Data to examine:

---*---

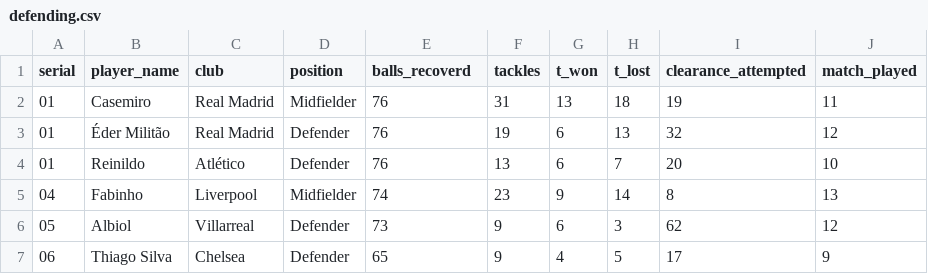
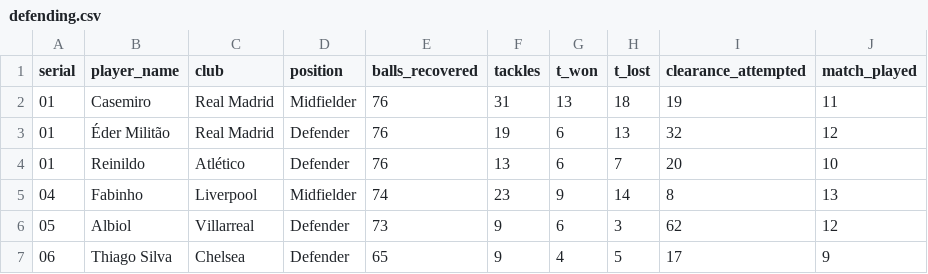
Before and after one commit to gmanu0077/football-clubs-analysis, a CSV file: csv-files/defending.csv, drawn as a sheet; only a part is shown.

```diff
--- a/csv-files/defending.csv
+++ b/csv-files/defending.csv
@@ -1,2 +1,2 @@
-serial,player_name,club,position,balls_recoverd,tackles,t_won,t_lost,clearance_attempted,match_played
+serial,player_name,club,position,balls_recovered,tackles,t_won,t_lost,clearance_attempted,match_played
 01,Casemiro,Real Madrid,Midfielder,76,31,13,18,19,11
```
Also changed, not shown: csv-files/distributon.csv, csv-files/goalkeeping.csv, 20 other files.
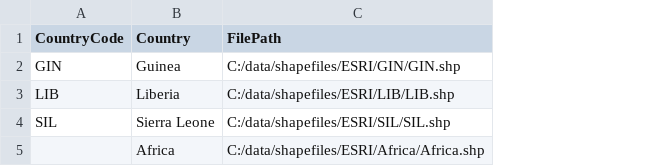
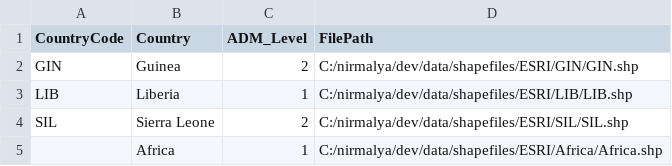
Before and after one commit to nirmalyaghosh/mini-projects, a CSV file: outbreaks/shapefiles.csv, drawn as a sheet; removed rows and columns are numbered as before the commit, all else as after; the diff names each change by its address in the sheet, - before the commit and + after, or states it on an @@ line.

Commit message:
Updates to cater for different ADM levels for different countries
This was done because different countries had different level of details
for the various ADM levels. For example,
- Guinea's 33 prefectures are at ADM2
- Liberia's 15 counties are at ADM1

```diff
--- a/outbreaks/shapefiles.csv
+++ b/outbreaks/shapefiles.csv
-column C (FilePath), rows 2-5: C:/data/shapefiles/ESRI/GIN/GIN.shp | C:/data/shapefiles/ESRI/LIB/LIB.shp | C:/data/shapefiles/ESRI/SIL/SIL.shp | C:/data/shapefiles/ESRI/Africa/Africa.shp
+column C (ADM_Level), rows 2-5: 2 | 1 | 2 | 1
+column D (FilePath), rows 2-5: C:/nirmalya/dev/data/shapefiles/ESRI/GIN/GIN.shp | C:/nirmalya/dev/data/shapefiles/ESRI/LIB/LIB.shp | C:/nirmalya/dev/data/shapefiles/ESRI/SIL/SIL.shp | C:/nirmalya/dev/data/shapefiles/ESRI/Africa/Africa.shp
```
Also changed, not shown: 1 other file.
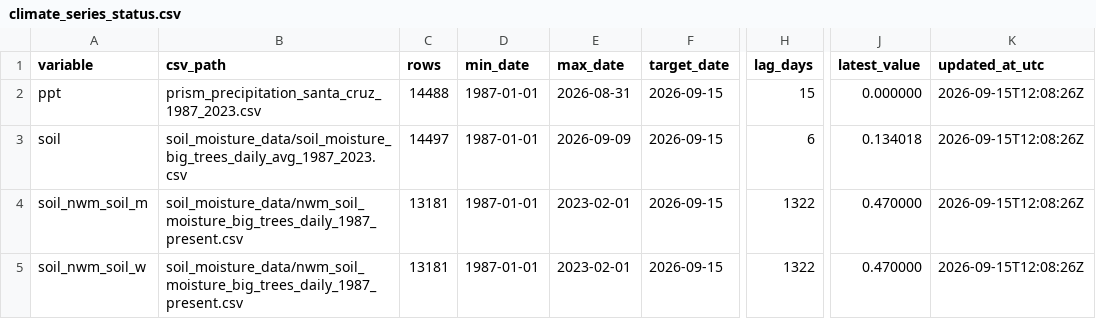
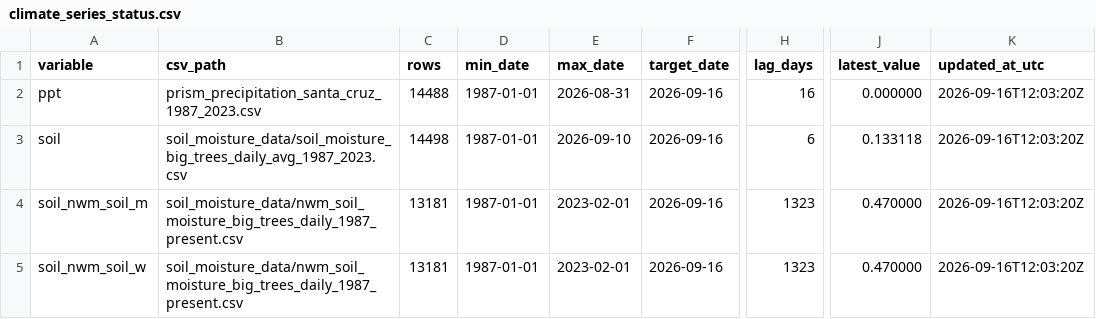
Before and after one commit to AntonioAPDL/antonio-aguirre.github.io, a CSV file: climate_series_status.csv, drawn as a sheet; only a part is shown, gaps mark what is left out; the diff names each change by its address in the sheet, - before the commit and + after, or states it on an @@ line.

```diff
--- a/climate_series_status.csv
+++ b/climate_series_status.csv
-F2:F5 (target_date): 2026-09-15
+F2:F5 (target_date): 2026-09-16
-H2 (lag_days): 15
+H2 (lag_days): 16
-K2:K5 (updated_at_utc): 2026-09-15T12:08:26Z
+K2:K5 (updated_at_utc): 2026-09-16T12:03:20Z
-C3 (rows): 14497
+C3 (rows): 14498
-E3 (max_date): 2026-09-09
+E3 (max_date): 2026-09-10
-J3 (latest_value): 0.134018
+J3 (latest_value): 0.133118
-H4:H5 (lag_days): 1322
+H4:H5 (lag_days): 1323
```
Also changed, not shown: climate_daily_ppt_soil.csv, soil_moisture_data/soil_moisture_big_trees_daily_avg_1987_2023.csv, 1 other file.
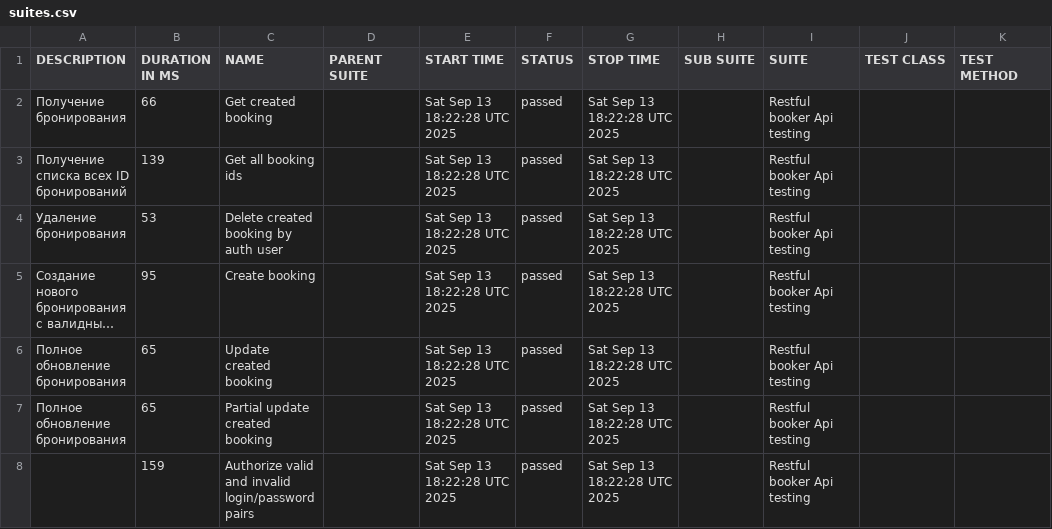
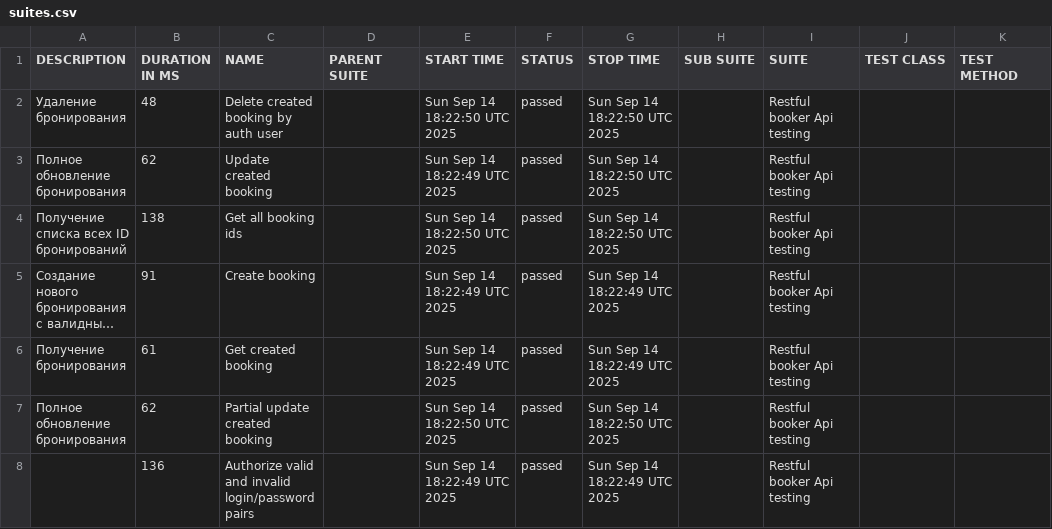
Before and after one commit to elenkaFila/Cypress-api-testing, a CSV file: data/suites.csv, drawn as a sheet; long unchanged cells end in …; removed rows and columns are numbered as before the commit, all else as after; the diff names each change by its address in the sheet, - before the commit and + after, or states it on an @@ line.

```diff
--- a/data/suites.csv
+++ b/data/suites.csv
+row 2: Удаление бронирования | 48 | Delete created booking by auth user |  | Sun Sep 14 18:22:50 UTC 2025 | passed | Sun Sep 14 18:22:50 UTC 2025 |  | Restful booker Api testing
-A3 (DESCRIPTION): Получение бронирования
+A3 (DESCRIPTION): Полное обновление бронирования
-B3 (DURATION IN MS): 66
+B3 (DURATION IN MS): 62
-C3 (NAME): Get created booking
+C3 (NAME): Update created booking
-E3 (START TIME): Sat Sep 13 18:22:28 UTC 2025
+E3 (START TIME): Sun Sep 14 18:22:49 UTC 2025
-G3:G4 (STOP TIME): Sat Sep 13 18:22:28 UTC 2025
+G3:G4 (STOP TIME): Sun Sep 14 18:22:50 UTC 2025
-B4 (DURATION IN MS): 139
+B4 (DURATION IN MS): 138
-E4 (START TIME): Sat Sep 13 18:22:28 UTC 2025
+E4 (START TIME): Sun Sep 14 18:22:50 UTC 2025
-row 4: Удаление бронирования | 53 | Delete created booking by auth user |  | Sat Sep 13 18:22:28 UTC 2025 | passed | Sat Sep 13 18:22:28 UTC 2025 |  | Restful booker Api testing
-B5 (DURATION IN MS): 95
+B5 (DURATION IN MS): 91
-E5:E6 (START TIME): Sat Sep 13 18:22:28 UTC 2025
+E5:E6 (START TIME): Sun Sep 14 18:22:49 UTC 2025
-G5:G6 (STOP TIME): Sat Sep 13 18:22:28 UTC 2025
+G5:G6 (STOP TIME): Sun Sep 14 18:22:49 UTC 2025
-A6 (DESCRIPTION): Полное обновление бронирования
+A6 (DESCRIPTION): Получение бронирования
-B6 (DURATION IN MS): 65
+B6 (DURATION IN MS): 61
-C6 (NAME): Update created booking
+C6 (NAME): Get created booking
-B7 (DURATION IN MS): 65
+B7 (DURATION IN MS): 62
-E7 (START TIME): Sat Sep 13 18:22:28 UTC 2025
+E7 (START TIME): Sun Sep 14 18:22:50 UTC 2025
-G7 (STOP TIME): Sat Sep 13 18:22:28 UTC 2025
+G7 (STOP TIME): Sun Sep 14 18:22:50 UTC 2025
-B8 (DURATION IN MS): 159
+B8 (DURATION IN MS): 136
-E8 (START TIME): Sat Sep 13 18:22:28 UTC 2025
+E8 (START TIME): Sun Sep 14 18:22:49 UTC 2025
-G8 (STOP TIME): Sat Sep 13 18:22:28 UTC 2025
+G8 (STOP TIME): Sun Sep 14 18:22:49 UTC 2025
```
Also changed, not shown: data/behaviors.csv, 28 other files.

---*---

Problem requirements:
Skip the images and restate each record above word for word.

Solution to this problem:
Before and after one commit to gmanu0077/football-clubs-analysis, a CSV file: csv-files/defending.csv, drawn as a sheet; only a part is shown.

```diff
--- a/csv-files/defending.csv
+++ b/csv-files/defending.csv
@@ -1,2 +1,2 @@
-serial,player_name,club,position,balls_recoverd,tackles,t_won,t_lost,clearance_attempted,match_played
+serial,player_name,club,position,balls_recovered,tackles,t_won,t_lost,clearance_attempted,match_played
 01,Casemiro,Real Madrid,Midfielder,76,31,13,18,19,11
```
Also changed, not shown: csv-files/distributon.csv, csv-files/goalkeeping.csv, 20 other files.
Before and after one commit to nirmalyaghosh/mini-projects, a CSV file: outbreaks/shapefiles.csv, drawn as a sheet; removed rows and columns are numbered as before the commit, all else as after; the diff names each change by its address in the sheet, - before the commit and + after, or states it on an @@ line.

Commit message:
Updates to cater for different ADM levels for different countries
This was done because different countries had different level of details
for the various ADM levels. For example,
- Guinea's 33 prefectures are at ADM2
- Liberia's 15 counties are at ADM1

```diff
--- a/outbreaks/shapefiles.csv
+++ b/outbreaks/shapefiles.csv
-column C (FilePath), rows 2-5: C:/data/shapefiles/ESRI/GIN/GIN.shp | C:/data/shapefiles/ESRI/LIB/LIB.shp | C:/data/shapefiles/ESRI/SIL/SIL.shp | C:/data/shapefiles/ESRI/Africa/Africa.shp
+column C (ADM_Level), rows 2-5: 2 | 1 | 2 | 1
+column D (FilePath), rows 2-5: C:/nirmalya/dev/data/shapefiles/ESRI/GIN/GIN.shp | C:/nirmalya/dev/data/shapefiles/ESRI/LIB/LIB.shp | C:/nirmalya/dev/data/shapefiles/ESRI/SIL/SIL.shp | C:/nirmalya/dev/data/shapefiles/ESRI/Africa/Africa.shp
```
Also changed, not shown: 1 other file.
Before and after one commit to AntonioAPDL/antonio-aguirre.github.io, a CSV file: climate_series_status.csv, drawn as a sheet; only a part is shown, gaps mark what is left out; the diff names each change by its address in the sheet, - before the commit and + after, or states it on an @@ line.

```diff
--- a/climate_series_status.csv
+++ b/climate_series_status.csv
-F2:F5 (target_date): 2026-09-15
+F2:F5 (target_date): 2026-09-16
-H2 (lag_days): 15
+H2 (lag_days): 16
-K2:K5 (updated_at_utc): 2026-09-15T12:08:26Z
+K2:K5 (updated_at_utc): 2026-09-16T12:03:20Z
-C3 (rows): 14497
+C3 (rows): 14498
-E3 (max_date): 2026-09-09
+E3 (max_date): 2026-09-10
-J3 (latest_value): 0.134018
+J3 (latest_value): 0.133118
-H4:H5 (lag_days): 1322
+H4:H5 (lag_days): 1323
```
Also changed, not shown: climate_daily_ppt_soil.csv, soil_moisture_data/soil_moisture_big_trees_daily_avg_1987_2023.csv, 1 other file.
Before and after one commit to elenkaFila/Cypress-api-testing, a CSV file: data/suites.csv, drawn as a sheet; long unchanged cells end in …; removed rows and columns are numbered as before the commit, all else as after; the diff names each change by its address in the sheet, - before the commit and + after, or states it on an @@ line.

```diff
--- a/data/suites.csv
+++ b/data/suites.csv
+row 2: Удаление бронирования | 48 | Delete created booking by auth user |  | Sun Sep 14 18:22:50 UTC 2025 | passed | Sun Sep 14 18:22:50 UTC 2025 |  | Restful booker Api testing
-A3 (DESCRIPTION): Получение бронирования
+A3 (DESCRIPTION): Полное обновление бронирования
-B3 (DURATION IN MS): 66
+B3 (DURATION IN MS): 62
-C3 (NAME): Get created booking
+C3 (NAME): Update created booking
-E3 (START TIME): Sat Sep 13 18:22:28 UTC 2025
+E3 (START TIME): Sun Sep 14 18:22:49 UTC 2025
-G3:G4 (STOP TIME): Sat Sep 13 18:22:28 UTC 2025
+G3:G4 (STOP TIME): Sun Sep 14 18:22:50 UTC 2025
-B4 (DURATION IN MS): 139
+B4 (DURATION IN MS): 138
-E4 (START TIME): Sat Sep 13 18:22:28 UTC 2025
+E4 (START TIME): Sun Sep 14 18:22:50 UTC 2025
-row 4: Удаление бронирования | 53 | Delete created booking by auth user |  | Sat Sep 13 18:22:28 UTC 2025 | passed | Sat Sep 13 18:22:28 UTC 2025 |  | Restful booker Api testing
-B5 (DURATION IN MS): 95
+B5 (DURATION IN MS): 91
-E5:E6 (START TIME): Sat Sep 13 18:22:28 UTC 2025
+E5:E6 (START TIME): Sun Sep 14 18:22:49 UTC 2025
-G5:G6 (STOP TIME): Sat Sep 13 18:22:28 UTC 2025
+G5:G6 (STOP TIME): Sun Sep 14 18:22:49 UTC 2025
-A6 (DESCRIPTION): Полное обновление бронирования
+A6 (DESCRIPTION): Получение бронирования
-B6 (DURATION IN MS): 65
+B6 (DURATION IN MS): 61
-C6 (NAME): Update created booking
+C6 (NAME): Get created booking
-B7 (DURATION IN MS): 65
+B7 (DURATION IN MS): 62
-E7 (START TIME): Sat Sep 13 18:22:28 UTC 2025
+E7 (START TIME): Sun Sep 14 18:22:50 UTC 2025
-G7 (STOP TIME): Sat Sep 13 18:22:28 UTC 2025
+G7 (STOP TIME): Sun Sep 14 18:22:50 UTC 2025
-B8 (DURATION IN MS): 159
+B8 (DURATION IN MS): 136
-E8 (START TIME): Sat Sep 13 18:22:28 UTC 2025
+E8 (START TIME): Sun Sep 14 18:22:49 UTC 2025
-G8 (STOP TIME): Sat Sep 13 18:22:28 UTC 2025
+G8 (STOP TIME): Sun Sep 14 18:22:49 UTC 2025
```
Also changed, not shown: data/behaviors.csv, 28 other files.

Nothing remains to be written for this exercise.